Baby Driver moves with an effortless fluidity; Wright tapping on choreographer Ryan Heffington to help sync the actors’ movements to the soundtrack. Atlanta, Georgia, often doubles for other locations, but in Baby Driver, the city gets to play itself, becoming an ideal backdrop for thrilling, inventive car chases. Baby Driver features such brazen stylistic choices as cutting a gunfight to a drum solo; editors Paul Machliss and Jonathan Amos giving the picture a rhythm that matches the vibe of the story Wright is trying to tell to a tee.

With Baby’s personal mix of songs helping him to zone in while he works, while carrying sentimental significance for him, there are traces of Star-Lord’s awesome mix from Guardians of the Galaxy. It turns out that Wright consulted director James Gunn to make sure there wasn’t any overlap between the tracks featured in Baby Driver and those used in Guardians of the Galaxy Vol. 2. Artistes like the Jon Spencer Blues Explosion, The Commodores, T. Rex, Beck, Martha and the Vandellas and, of course, Simon and Garfunkel all show up on the soundtrack, making this something of a hybrid jukebox musical action movie. It’s a clever, unique effect.
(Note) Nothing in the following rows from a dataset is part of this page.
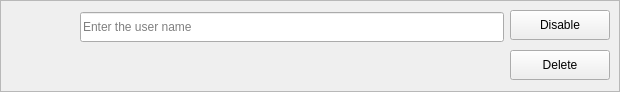
The window that zapzap/view/card_user.ui (rafatosta/zapzap) describes before a commit, drawn with Qt 5.
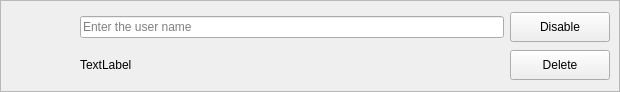
The same window after the commit.

Commit message: Setting interface adjustment

The edit to the form file:
```diff
--- a/zapzap/view/card_user.ui
+++ b/zapzap/view/card_user.ui
@@ -52,7 +52,7 @@
      <property name="frameShadow">
       <enum>QFrame::Raised</enum>
      </property>
-     <layout class="QHBoxLayout" name="horizontalLayout">
+     <layout class="QHBoxLayout" name="horizontalLayout_3">
       <item>
        <widget class="QLabel" name="icon">
         <property name="minimumSize">
@@ -79,71 +79,17 @@
        </widget>
       </item>
       <item>
-       <layout class="QGridLayout" name="gridLayout_2">
-        <item row="0" column="0">
+       <layout class="QVBoxLayout" name="verticalLayout_2">
+        <item>
+         <layout class="QHBoxLayout" name="horizontalLayout">
+          <item>
          <widget class="QLineEdit" name="name">
-          <property name="enabled">
-           <bool>true</bool>
-          </property>
-          <property name="minimumSize">
-           <size>
-            <width>0</width>
-            <height>30</height>
-           </size>
-          </property>
-          <property name="maximumSize">
-           <size>
-            <width>16777215</width>
-            <height>30</height>
-           </size>
-          </property>
-          <property name="text">
-           <string/>
-          </property>
-          <property name="readOnly">
-           <bool>false</bool>
-          </property>
           <property name="placeholderText">
            <string>Enter the user name</string>
           </property>
-          <property name="clearButtonEnabled">
-           <bool>false</bool>
-          </property>
-         </widget>
-        </item>
-        <item row="1" column="0">
-         <widget class="QLabel" name="key">
-          <property name="minimumSize">
-           <size>
-            <width>70</width>
-            <height>30</height>
-           </size>
-          </property>
-          <property name="maximumSize">
-           <size>
-            <width>70</width>
-            <height>30</height>
-           </size>
-          </property>
-          <property name="font">
-           <font>
-            <italic>false</italic>
-            <bold>false</bold>
-           </font>
-          </property>
-          <property name="text">
-           <string/>
-          </property>
-         </widget>
-        </item>
-       </layout>
+           </widget>
       </item>
       <item>
-       <layout class="QGridLayout" name="gridLayout">
-        <property name="verticalSpacing">
-         <number>10</number>
-        </property>
-        <item row="0" column="0">
          <widget class="QPushButton" name="btnDisable">
           <property name="sizePolicy">
            <sizepolicy hsizetype="Preferred" vsizetype="Fixed">
@@ -160,7 +106,7 @@
           <property name="maximumSize">
            <size>
             <width>100</width>
-            <height>30</height>
+              <height>16777215</height>
            </size>
           </property>
           <property name="text">
@@ -168,7 +114,18 @@
           </property>
          </widget>
         </item>
-        <item row="1" column="0">
+         </layout>
+        </item>
+        <item>
+         <layout class="QHBoxLayout" name="horizontalLayout_2">
+          <item>
+           <widget class="QLabel" name="key">
+            <property name="text">
+             <string>TextLabel</string>
+            </property>
+           </widget>
+          </item>
+          <item>
          <widget class="QPushButton" name="btnDelete">
           <property name="sizePolicy">
            <sizepolicy hsizetype="Preferred" vsizetype="Fixed">
@@ -192,6 +149,8 @@
            <string>Delete</string>
           </property>
          </widget>
+          </item>
+         </layout>
         </item>
        </layout>
       </item>
```
Left out of the diff: 2 changed lines with no effect on the pictures. Lines whose indentation alone changed are shown as unchanged. The commit also changes 5 other files.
Elgort’s Baby is one of the more memorable original protagonists in recent memory. There are elements to him we’ve seen before in many a crime thriller: he’s got a tragic past, is embarking on the fabled ‘one last job’, has a parental figure who disapproves of his job, and falls in love with a woman from whom he tries to hide his unlawful ways. Even so, there’s a resonant freshness to the character, as if Wright has remixed said elements. Baby is laconic and withdrawn, existing in his own world created with the assistance of music. ‘Tough’ isn’t the first adjective that springs to mind when describing Elgort, but Baby exudes toughness of a non-traditional sort. The character is roguish, charming and endearing with Elgort having to try too hard at all.

The film’s supporting cast is stacked with talent. James exudes a somewhat old-fashioned girl-next-door sweetness, and while the romance between Baby and Debora unfolds predictably enough, it is still achingly romantic. Emma Stone was initially cast in the role, but left due to scheduling conflicts with La La Land. The character isn’t given the greatest amount of agency, and for most of the film remains an observer, but she plays a crucial role in the movie’s conclusion.

Spacey is Spacey: slyly terrifying and having the time of his life, while displaying commendable restraint. Hamm, Foxx and Bernthal all have their moments, with Foxx being especially easy to dislike as a bank robber who is instantly antipathic towards Baby. The characters who surround Baby are over-the-top, but that never undercuts their capability to be truly terrifying. By the film’s climactic confrontation, Baby Driver dispenses with the humour, and that sequence is intense and brutal. It’s a little jarring, but that turn is mostly well-earned. CJ Jones, who plays Baby’s kindly deaf foster father Joseph, is deaf in real life and is an activist for deaf awareness causes.

Baby Driver is the work of an auteur at the top of his game, with Wright’s stamp on it from beginning to end. The filmmaker makes numerous canny, inspired decisions, and pulls them off with stunning aplomb. Instead of coming off as smug and self-indulgent, it packs in a great deal of heart, feeling polished yet personal. It’s a deliriously good time that’s also deliriously good filmmaking.

SUMMARY: Edgar Wright fires on all cylinders, creating a superb slice of entertainment that’s a visual and aural delight. Baby Driver is also the best showcase for Ansel Elgort’s star power yet.

RATING: 4.5 out of 5 Stars

Jedd Jong